How to Align Culture and Values
Someone recently asked me, “What’s the difference between values and culture?” Good question.
Here was my response:
Relevant and meaningful values set the strategic direction of an organization, and influence the culture by establishing expected behaviors. The opposite is not true.
But if decisions and behaviors occur that are not aligned with the values, then the culture is not yet aligned either. When this happens employees (and customers) view the values as fake and worthless.
Additionally, all organizations have a culture (good and not-so-good), which generally reflects what the people in power value. But not all organizations have well-defined or even stated values. (Note: when leaders reject the idea of having stated values it’s often because it means they have to give up some of their power).
In spite of the difference, the question remains: How can culture be aligned with the values?
Aligning Culture and Values
There are four key items required to align culture and values:
- Everyone is impacted. Values need to be integrated into every level of the organization, from C-Level executives to sales, marketing, operations, HR, and even to part-time employees. They also need to be incorporated into the hiring process, as well as the process for firing or reprimanding an employee and/or contractor.
- People held accountable. The most effective method is when employees keep each other accountable (i.e. when one employee says to another “You might like to do that, but you can’t do that here!”). Leaders then need to acknowledge and reward good behavior, and correct or reprimand individuals when they violate the stated values (this applies to the leaders as well!).
- Ongoing communication. Values need to be clearly defined and reinforced through multiple mediums, such as:
- The company’s website, including the About page and Careers page.
- The code of Business Conduct document(s).
- The organization’s Annual Report.
- Corporate Sustainability Reports.
- Employee handbooks and onboarding documents.
- Posters in meeting rooms to remind employees of the stated values.
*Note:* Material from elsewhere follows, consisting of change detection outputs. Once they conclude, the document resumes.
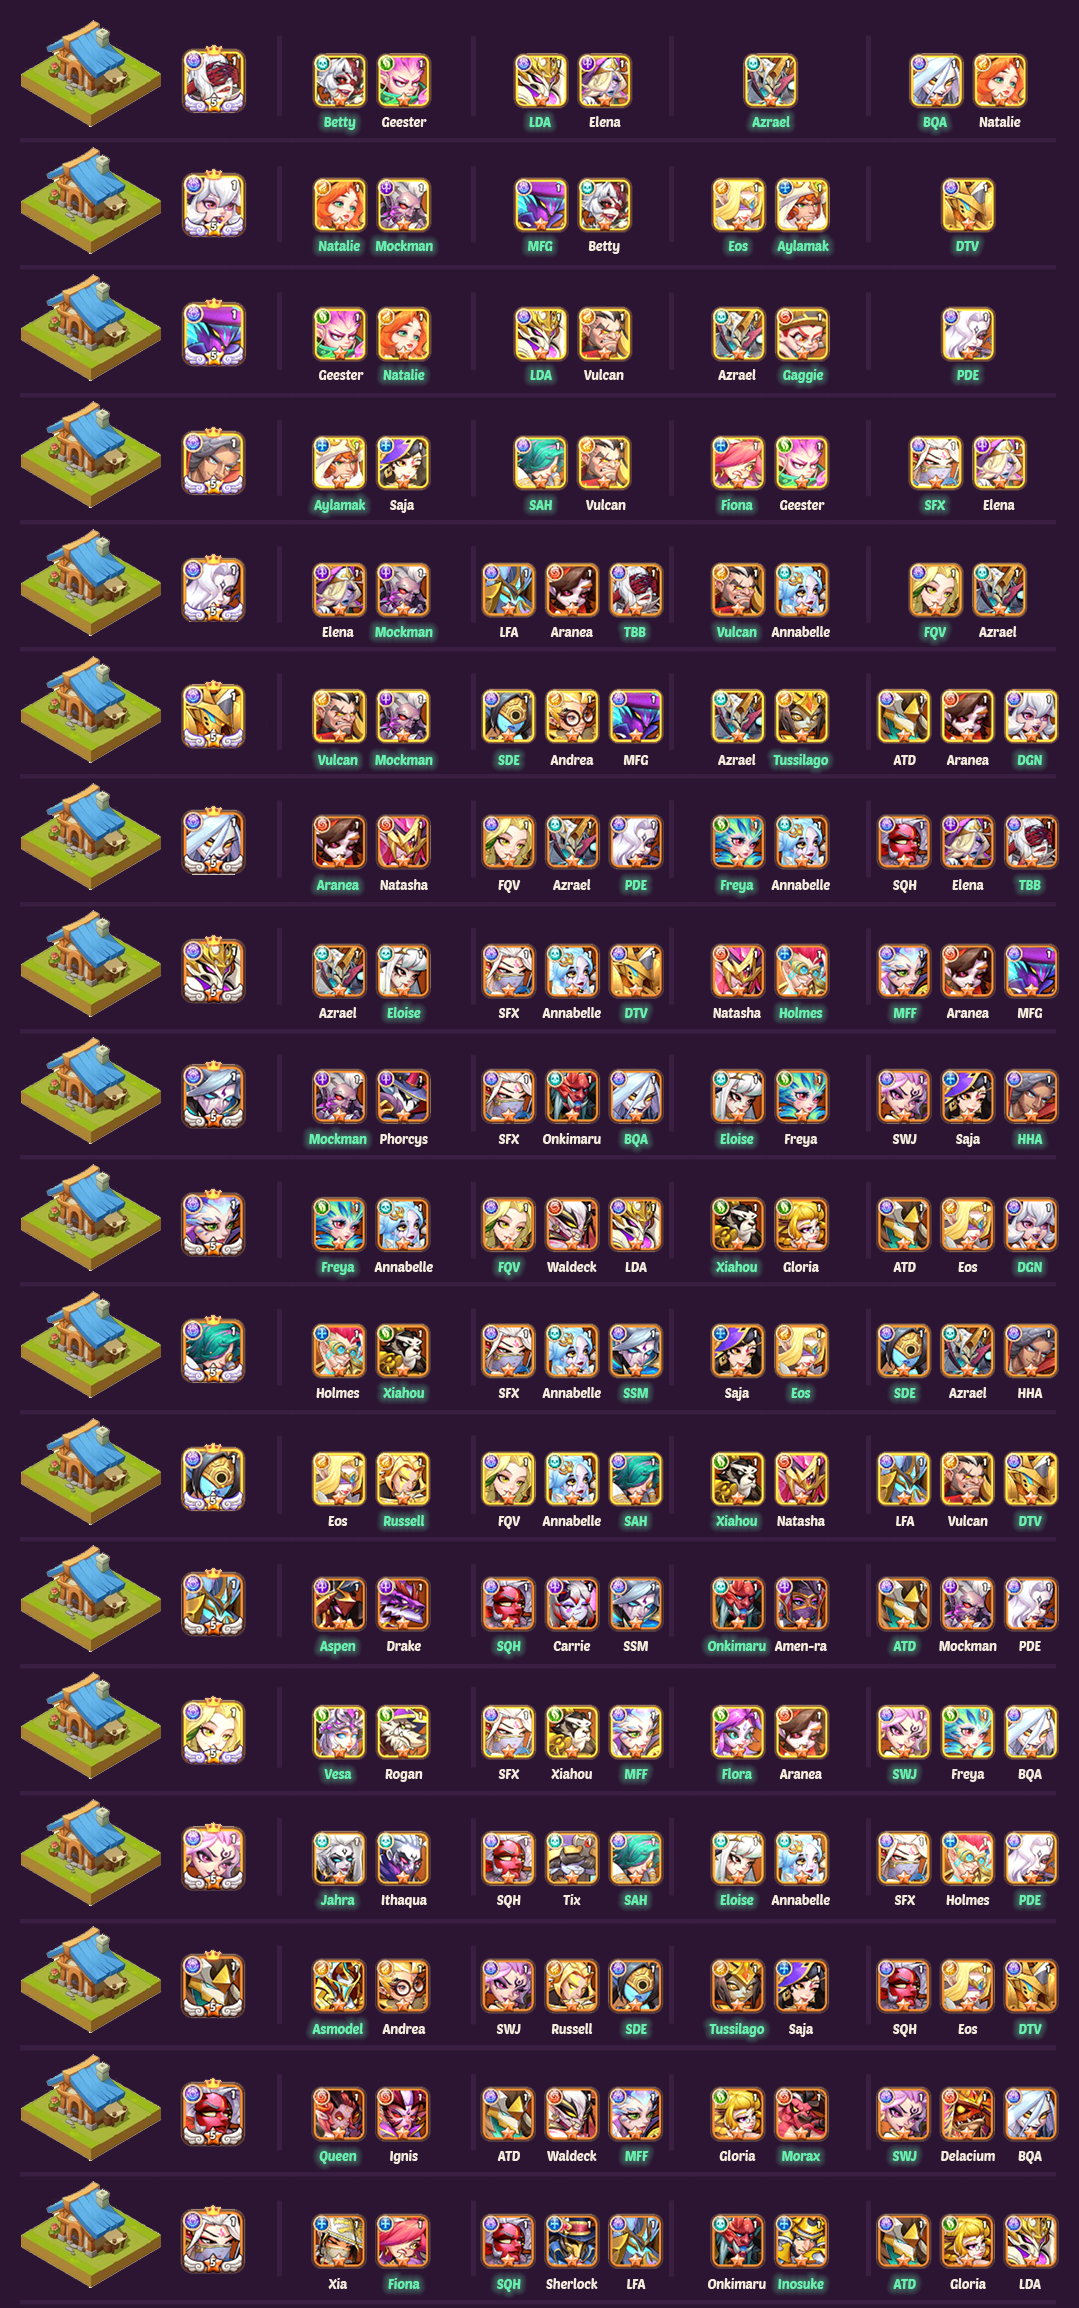
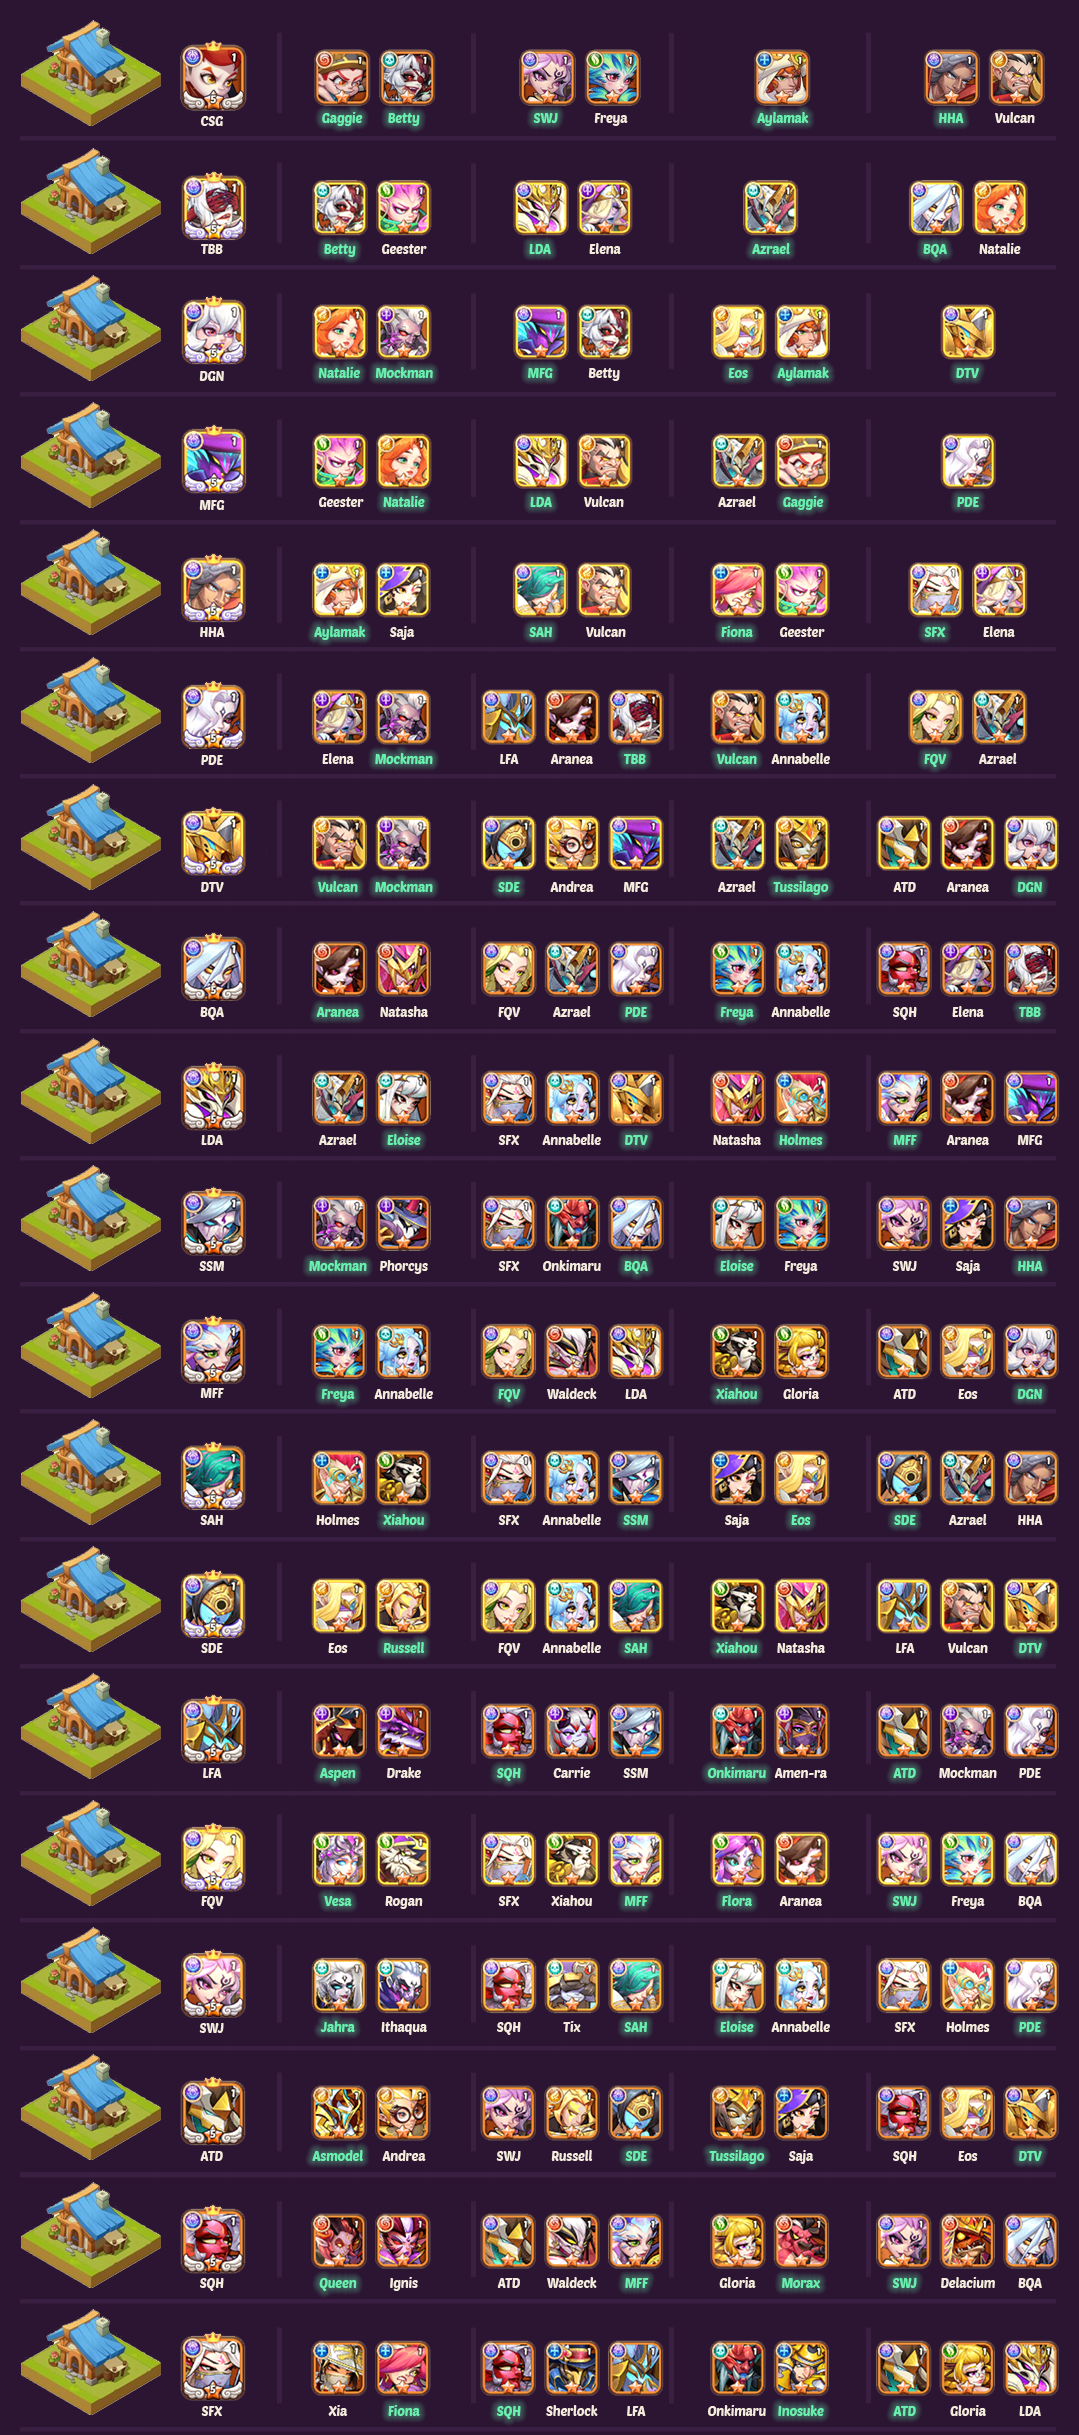
Update HO tenants

diff --git a/src/app/features/maximizing-ho-stats/maximizing-ho-stats.component.html b/src/app/features/maximizing-ho-stats/maximizing-ho-stats.component.html
@@ -10,7 +10,7 @@
     </div>
   </div>
   <div class="text-center">
-    <img class="img-responsive rounded-3" ngSrc="./assets/images/resources/tenants.png" alt="Max HO Stats" height="2308"
+    <img class="img-responsive rounded-3" ngSrc="./assets/images/resources/tenants.png" alt="Max HO Stats" height="2435"
          width="1079" priority="true"/>
   </div>
 </section>
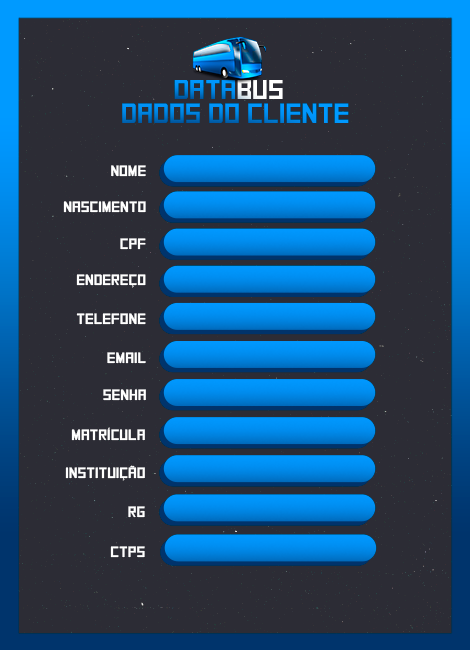
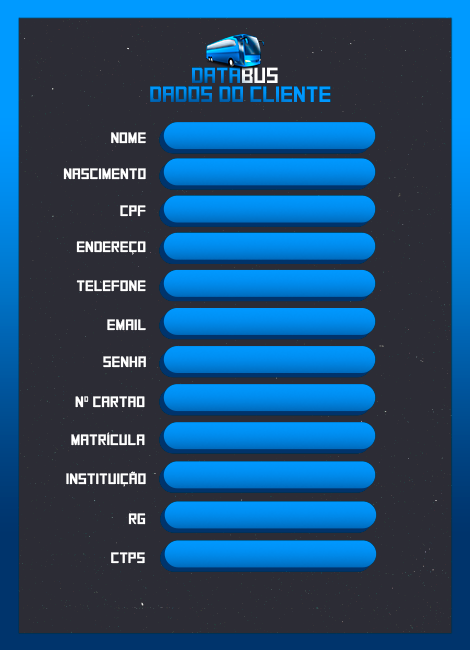
numero cartao tabela

Changed region(s): [[0.1191, 0.0308, 0.8043, 0.8923]]

diff --git a/controller/ScreenController.java b/controller/ScreenController.java
@@ -166,6 +166,8 @@ public class ScreenController implements Initializable {
   private Label consultaSenha;
   @FXML
   private Label consultaTelefone;
+  @FXML
+  private Label consultaCartao;
 
   private Cliente estudante;
   private boolean emailFlag = false;
@@ -364,6 +366,8 @@ public class ScreenController implements Initializable {
     groupConsultaDados.setDisable(true);
     grupoRotas.setVisible(false);
     grupoRotas.setDisable(true);
+    //botaoVoltar.setDisable(true);
+    //botaoVoltar.setVisible(false);
   }
 
   public void clearText() {
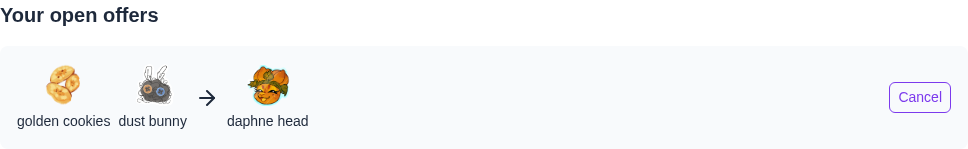
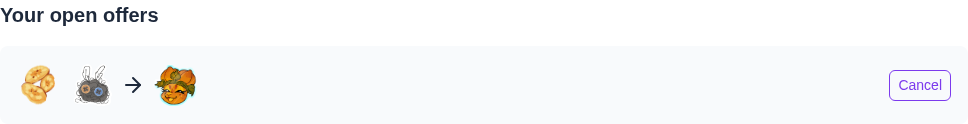
feat(frontend): candy pictures without names in swap offers

diff --git a/apps/frontend/src/components/halloween/__tests__/CandySwapView.test.tsx b/apps/frontend/src/components/halloween/__tests__/CandySwapView.test.tsx
@@ -68,8 +68,17 @@ describe("CandySwapView", () => {
 
       const offers = section("Offers you can take");
       const card = within(offers).getByRole("listitem");
-      expect(within(card).getByText("luther head")).toBeInTheDocument();
-      expect(within(card).getByText("berry tart")).toBeInTheDocument();
+      expect(
+        within(card).getByRole("img", { name: "luther head" }),
+      ).toBeInTheDocument();
+      expect(
+        within(card).getByRole("img", { name: "berry tart" }),
+      ).toBeInTheDocument();
+      expect(
+        within(card).getByRole("img", { name: "banana" }),
+      ).toBeInTheDocument();
+      // Pictures only: the names are for screen readers.
+      expect(within(card).queryByText("luther head")).toBeNull();
 
       await userEvent.click(
         within(card).getByRole("button", { name: "Trade your banana" }),

diff --git a/apps/frontend/src/components/halloween/CandySwapView.tsx b/apps/frontend/src/components/halloween/CandySwapView.tsx
@@ -53,21 +53,14 @@ const Candy = ({ slug, small }: { slug: string; small?: boolean }) => (
   />
 );
 
-const NamedCandy = ({ slug }: { slug: string }) => (
-  <span className={styles.namedCandy}>
-    <img className={styles.candy} src={candyImageUrl(slug)} alt="" />
-    {candyName(slug)}
-  </span>
-);
-
 /** What an offer gives, and what it asks for. */
 const OfferTerms = ({ offer }: { offer: SwapOffer }) => (
   <Cluster gap="sm">
     {offer.candies.map((c) => (
-      <NamedCandy key={c.id} slug={c.slug} />
+      <Candy key={c.id} slug={c.slug} />
     ))}
     <ArrowRight aria-label="for" />
-    <NamedCandy slug={offer.wantSlug} />
+    <Candy slug={offer.wantSlug} />
   </Cluster>
 );
 

diff --git a/apps/frontend/src/components/halloween/CandySwapView.css.ts b/apps/frontend/src/components/halloween/CandySwapView.css.ts
@@ -60,17 +60,6 @@ export const candy = style({
   objectFit: "contain",
 });
 
-/** A candy with its name under it, in an offer. */
-export const namedCandy = style({
-  display: "flex",
-  flexDirection: "column",
-  alignItems: "center",
-  gap: vars.space.xs,
-  fontSize: vars.font.size.sm,
-  color: vars.text.default,
-  textAlign: "center",
-});
-
 export const label = style({
   margin: 0,
   fontSize: vars.font.size.sm,

diff --git a/apps/e2e/tests/halloween/candy-swap.e2e.ts b/apps/e2e/tests/halloween/candy-swap.e2e.ts
@@ -18,7 +18,7 @@ test.describe("the candy swap", () => {
     page,
   }) => {
     const offers = page.getByRole("region", { name: "Offers you can take" });
-    await expect(offers.getByText("berry tart")).toBeVisible();
+    await expect(offers.getByRole("img", { name: "berry tart" })).toBeVisible();
     // Whose it is shows only once it is traded.
     await expect(offers.getByText("alice")).toHaveCount(0);
 
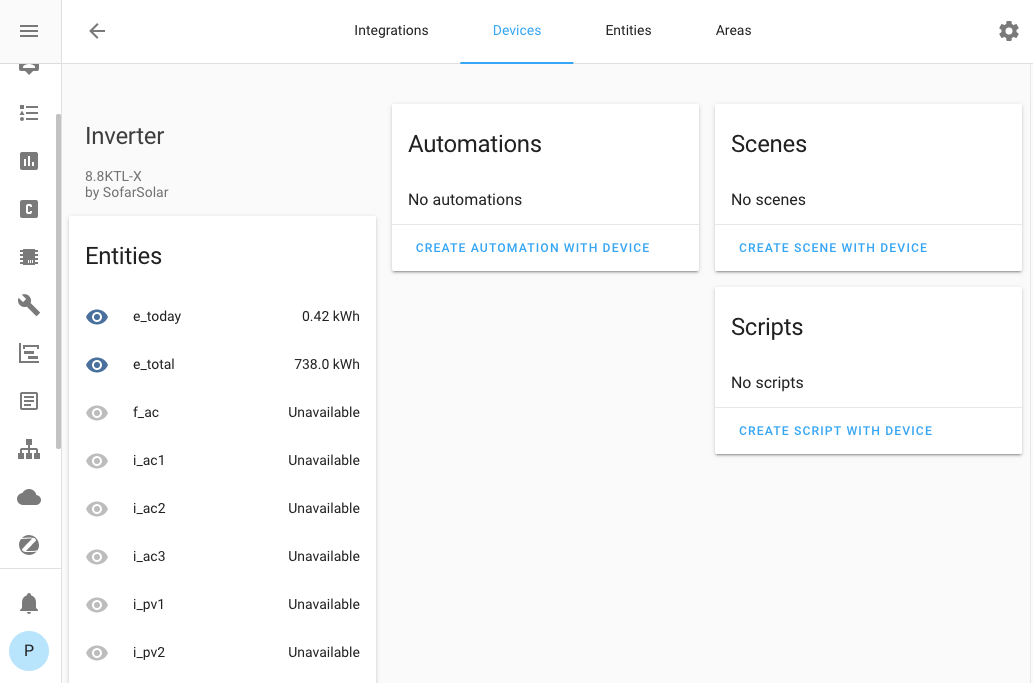
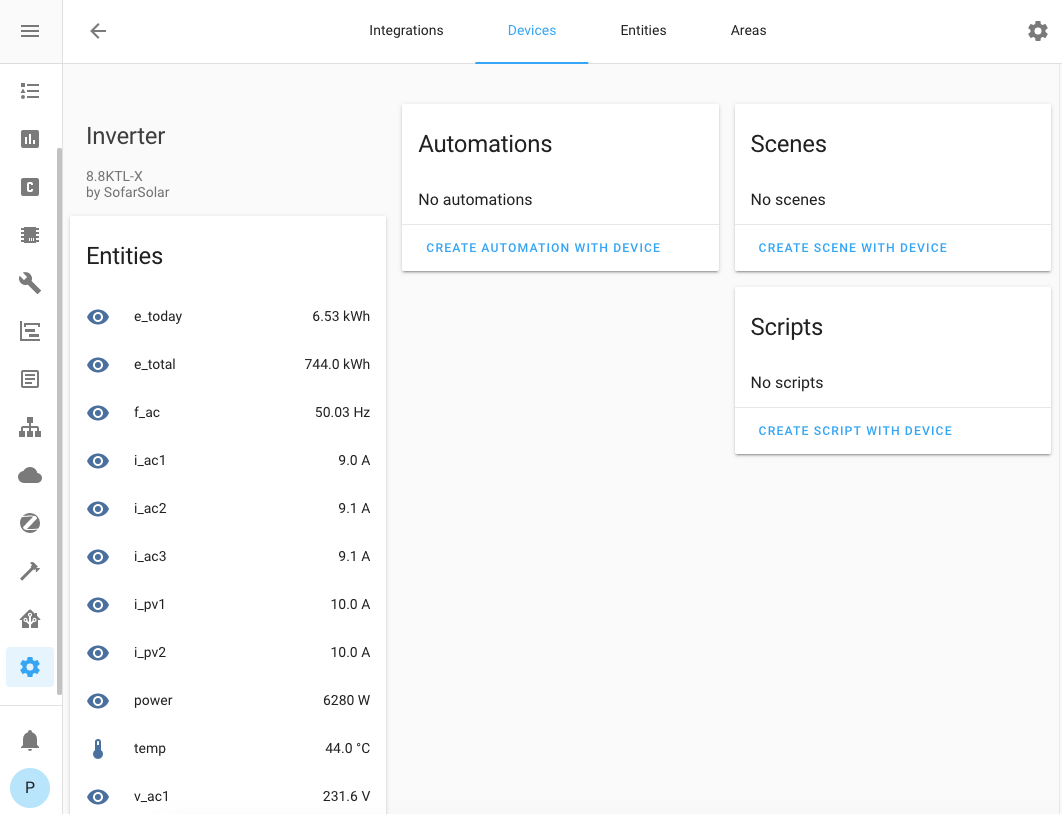
README.md

diff --git a/README.md b/README.md
@@ -146,6 +146,10 @@ You need to conifgure DNS server pointing to IP. The easiest way is to:
 
 ![Inverter][inverter]
 
+## Example dashboard
+
+![Dashboard][dashboard]
+
 ## Known issues and limitations
 
 - Add-on expose port 53 for DNS. There can be a conflict with some deployment on HA. The one which expose DNS port 
@@ -170,3 +174,4 @@ In case you've found a bug, please [open an issue on our GitHub][issue].
 [repository]: https://github.com/hassio-addons/repository
 [device]: ./images/device.png
 [inverter]: ./images/inverter.png
+[dashboard]: ./images/dashboard.png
- Visible in marketing. Stated values need to be incorporated in an organization’s marketing and promotional activities, specifically in the messaging. This way not only employees know what they are expected to deliver but customers know what they can expect to receive (e.g. how Volvo promotes its key differentiating value of safety).
Bottom line: Aligning culture and values is about aligning employee behavior with the organization’s key priorities. The best way to ensure everyone shares the same priorities is to have people who share the same values.